Before-and-after change records
______________________________
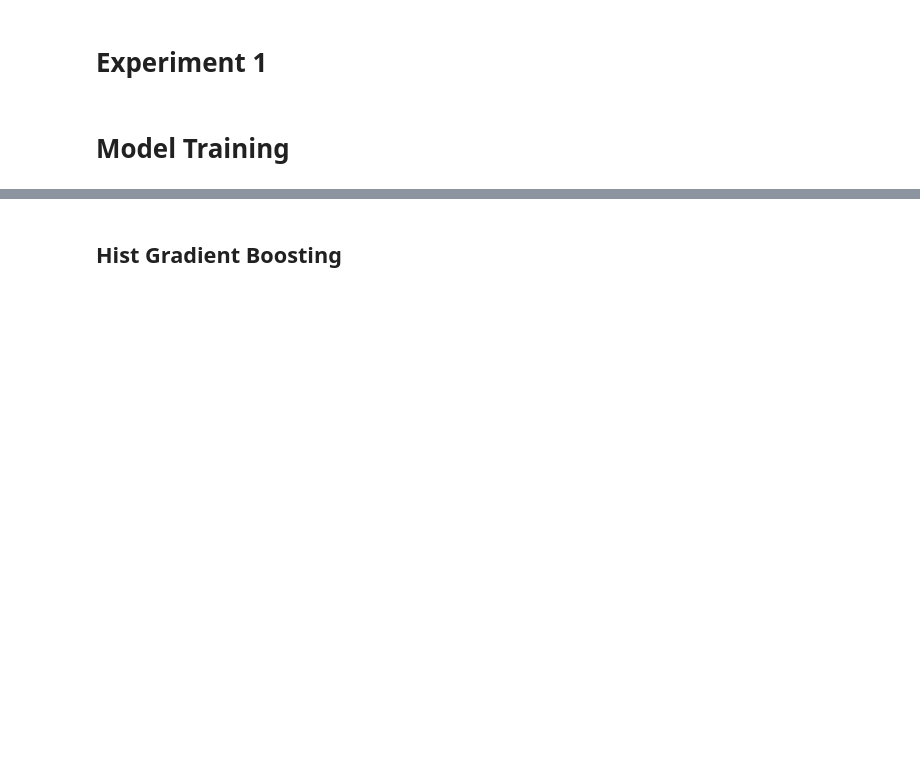
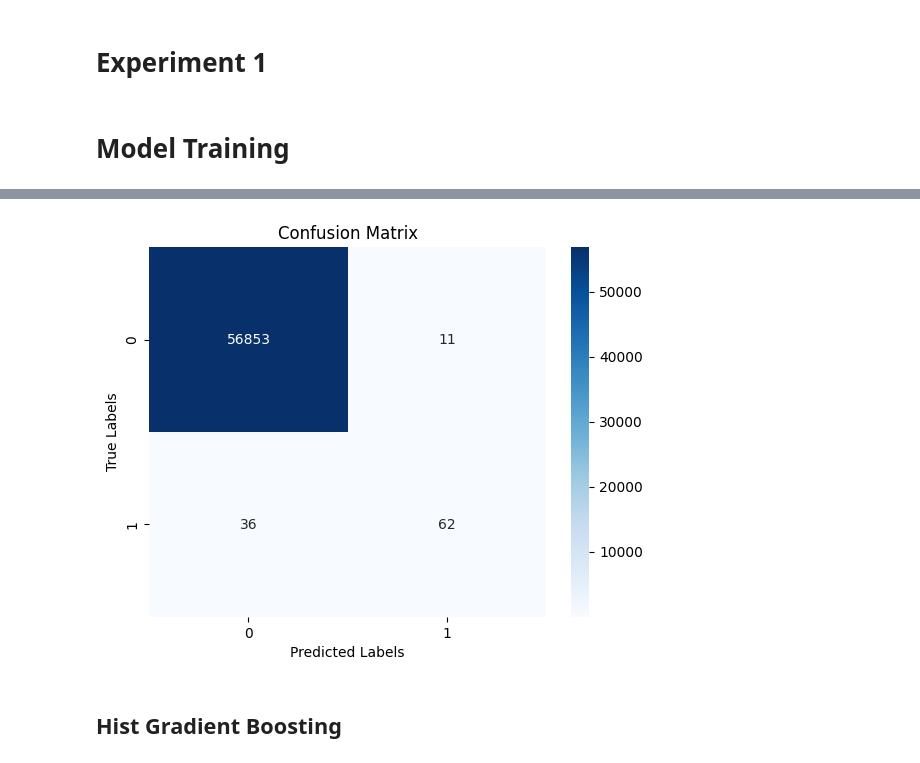
Before and after one commit to dpons222/Portfolio, a Jupyter notebook: Credit-Card-Fraud-Detection/credit_card_fraud_detection.ipynb, the cells around one changed output, grey strips where cells are left out. Drawn from its saved outputs; the diff is of its cells as text; code cells hidden in the pictures; blank space fills up the shorter version.

```diff
--- a/Credit-Card-Fraud-Detection/credit_card_fraud_detection.ipynb
+++ b/Credit-Card-Fraud-Detection/credit_card_fraud_detection.ipynb
@@ -99,2 +165,13 @@ plt.show()
+# %%
+cf_matrix = confusion_matrix(y_test,y_pred_lr)
+# Create the heatmap
+sns.heatmap(cf_matrix, annot=True, cmap='Blues', fmt='d')  # fmt='d' for integers
+
+plt.title('Confusion Matrix')
+plt.xlabel('Predicted Labels')
+plt.ylabel('True Labels')
+plt.show()
+# %% [output]
+[figure, added]
 # %% [markdown]
 ## Hist Gradient Boosting
```
Also changed, not shown: parts of 27 cells of this notebook, 1 other file.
______________________________
Show every line of the data that includes the string "Card".

# RESPONSE AREA:
Before and after one commit to dpons222/Portfolio, a Jupyter notebook: Credit-Card-Fraud-Detection/credit_card_fraud_detection.ipynb, the cells around one changed output, grey strips where cells are left out. Drawn from its saved outputs; the diff is of its cells as text; code cells hidden in the pictures; blank space fills up the shorter version.
--- a/Credit-Card-Fraud-Detection/credit_card_fraud_detection.ipynb
+++ b/Credit-Card-Fraud-Detection/credit_card_fraud_detection.ipynb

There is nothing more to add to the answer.